→ **Exercise prompt**:
Find and copy every line in the records that includes the string "layout".

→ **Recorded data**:
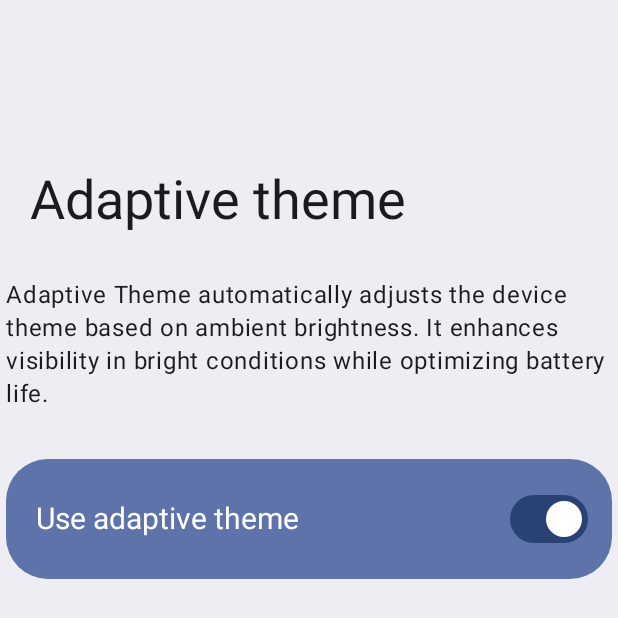
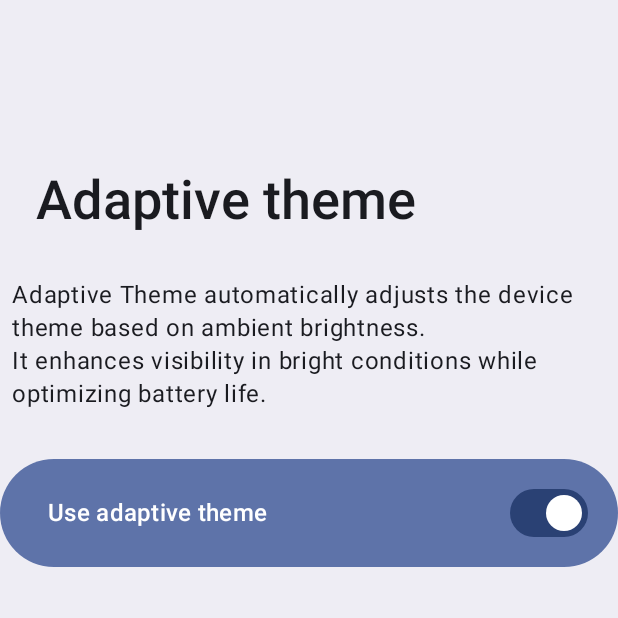
Before and after one commit to xLexip/Hecate, an Android app built with Jetpack Compose: the screen it shows after launch (MainActivity), after a tap on "Use adaptive theme", on a phone screen of 412 x 824 dp. Shown: the top 618 px of the screen. Run offline under Robolectric (Android 15) with nearby library versions, the phone set to English and light mode, and no system bars.

Commit message:
feat(ui): Material Design 3 Expressive Redesign
* Match the new system settings (Android 16 QPR 1)

```diff
--- a/app/src/main/java/dev/lexip/hecate/ui/AdaptiveThemeScreen.kt
+++ b/app/src/main/java/dev/lexip/hecate/ui/AdaptiveThemeScreen.kt
@@ -34,6 +34,7 @@ import androidx.compose.runtime.Composable
 import androidx.compose.ui.Modifier
 import androidx.compose.ui.input.nestedscroll.nestedScroll
 import androidx.compose.ui.res.stringResource
+import androidx.compose.ui.text.font.FontWeight
 import androidx.compose.ui.unit.dp
 import androidx.compose.ui.unit.sp
 import dev.lexip.hecate.R
@@ -48,7 +49,7 @@ fun AdaptiveThemeScreen(
 ) {
 	val scrollBehavior =
 		TopAppBarDefaults.pinnedScrollBehavior(rememberTopAppBarState())
-	val horizontalOffsetPadding = 4.dp
+	val horizontalOffsetPadding = 8.dp
 	Scaffold(
 		modifier = Modifier
 			.nestedScroll(scrollBehavior.nestedScrollConnection),
@@ -62,7 +63,8 @@ fun AdaptiveThemeScreen(
 				title = {
 					Text(
 						text = stringResource(id = R.string.app_name),
-						style = MaterialTheme.typography.displaySmall
+						style = MaterialTheme.typography.displaySmall,
+						fontWeight = FontWeight.Medium
 					)
 				},
 				scrollBehavior = scrollBehavior
@@ -74,12 +76,12 @@ fun AdaptiveThemeScreen(
 				.windowInsetsPadding(WindowInsets.systemGestures.only(WindowInsetsSides.Horizontal))
 				.fillMaxSize()
 				.padding(innerPadding)
-				.padding(horizontal = horizontalOffsetPadding)
 				.verticalScroll(rememberScrollState()),
 			verticalArrangement = Arrangement.spacedBy(32.dp)
 
 		) {
 			Text(
+				modifier = Modifier.padding(horizontal = horizontalOffsetPadding),
 				text = stringResource(id = R.string.description_adaptive_theme),
 				style = MaterialTheme.typography.bodyLarge.copy(lineHeight = 22.sp)
 			)
--- a/app/src/main/java/dev/lexip/hecate/ui/components/SwitchPreferenceCard.kt
+++ b/app/src/main/java/dev/lexip/hecate/ui/components/SwitchPreferenceCard.kt
@@ -13,47 +13,68 @@
 package dev.lexip.hecate.ui.components
 
 import androidx.compose.foundation.layout.Arrangement
-import androidx.compose.foundation.layout.PaddingValues
 import androidx.compose.foundation.layout.Row
 import androidx.compose.foundation.layout.fillMaxWidth
 import androidx.compose.foundation.layout.padding
+import androidx.compose.foundation.layout.size
+import androidx.compose.foundation.shape.RoundedCornerShape
+import androidx.compose.material.icons.Icons
+import androidx.compose.material.icons.filled.Check
+import androidx.compose.material.icons.filled.Clear
 import androidx.compose.material3.Card
 import androidx.compose.material3.CardDefaults
+import androidx.compose.material3.Icon
 import androidx.compose.material3.MaterialTheme
 import androidx.compose.material3.Switch
+import androidx.compose.material3.SwitchDefaults
 import androidx.compose.material3.Text
 import androidx.compose.runtime.Composable
 import androidx.compose.ui.Alignment
 import androidx.compose.ui.Modifier
 import androidx.compose.ui.unit.dp
-import androidx.compose.ui.unit.sp
 
 @Composable
 fun SwitchPreferenceCard(text: String, isChecked: Boolean, onCheckedChange: (Boolean) -> Unit) {
-	val mainSwitchTextSize = (MaterialTheme.typography.titleLarge.fontSize.value - 2).sp
-
 	Card(
 		modifier = Modifier
 			.fillMaxWidth(),
-		shape = MaterialTheme.shapes.extraLarge,
+		shape = RoundedCornerShape(percent = 100),
 		colors = CardDefaults.cardColors(containerColor = MaterialTheme.colorScheme.primaryContainer),
 		onClick = { onCheckedChange(!isChecked) }
 	) {
 		Row(
 			modifier = Modifier
 				.fillMaxWidth()
-				.padding(PaddingValues(16.dp))
-				.padding(start = 4.dp),
+				.padding(top = 12.dp, bottom = 12.dp, start = 32.dp, end = 20.dp),
 			verticalAlignment = Alignment.CenterVertically,
 			horizontalArrangement = Arrangement.SpaceBetween
 		) {
 			Text(
-				style = MaterialTheme.typography.titleLarge,
-				fontSize = mainSwitchTextSize,
+				style = MaterialTheme.typography.titleMedium,
 				color = MaterialTheme.colorScheme.onPrimaryContainer,
 				text = text
 			)
-			Switch(checked = isChecked, onCheckedChange = onCheckedChange)
+			Switch(
+				checked = isChecked,
+				onCheckedChange = onCheckedChange,
+				thumbContent = if (isChecked) {
+					{
+						Icon(
+							imageVector = Icons.Filled.Check,
+							contentDescription = null,
+							modifier = Modifier.size(SwitchDefaults.IconSize),
+						)
+					}
+				} else {
+					{
+						Icon(
+							imageVector = Icons.Filled.Clear,
+							contentDescription = null,
+							modifier = Modifier.size(SwitchDefaults.IconSize),
+						)
+					}
+				}
+			)
 		}
 	}
 }
--- a/app/src/main/res/values/strings.xml
+++ b/app/src/main/res/values/strings.xml
@@ -2,7 +2,7 @@
 	<string name="app_name">Adaptive theme</string>
 	<string name="action_disable_notification">Disable notification</string>
 	<string name="action_use_adaptive_theme">Use adaptive theme</string>
-	<string name="description_adaptive_theme">Adaptive Theme automatically adjusts the device theme based on ambient brightness. It enhances visibility in bright conditions while optimizing battery life.</string>
+	<string name="description_adaptive_theme">Adaptive Theme automatically adjusts the device theme based on ambient brightness.\nIt enhances visibility in bright conditions while optimizing battery life.</string>
 	<string name="notification_channel_service">Background Activity</string>
 	<string name="notification_service_running">Adaptive theme is active</string>
 </resources>
```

→ **Answer to this task**:
 import androidx.compose.foundation.layout.Arrangement
-import androidx.compose.foundation.layout.PaddingValues
 import androidx.compose.foundation.layout.Row
 import androidx.compose.foundation.layout.fillMaxWidth
 import androidx.compose.foundation.layout.padding
+import androidx.compose.foundation.layout.size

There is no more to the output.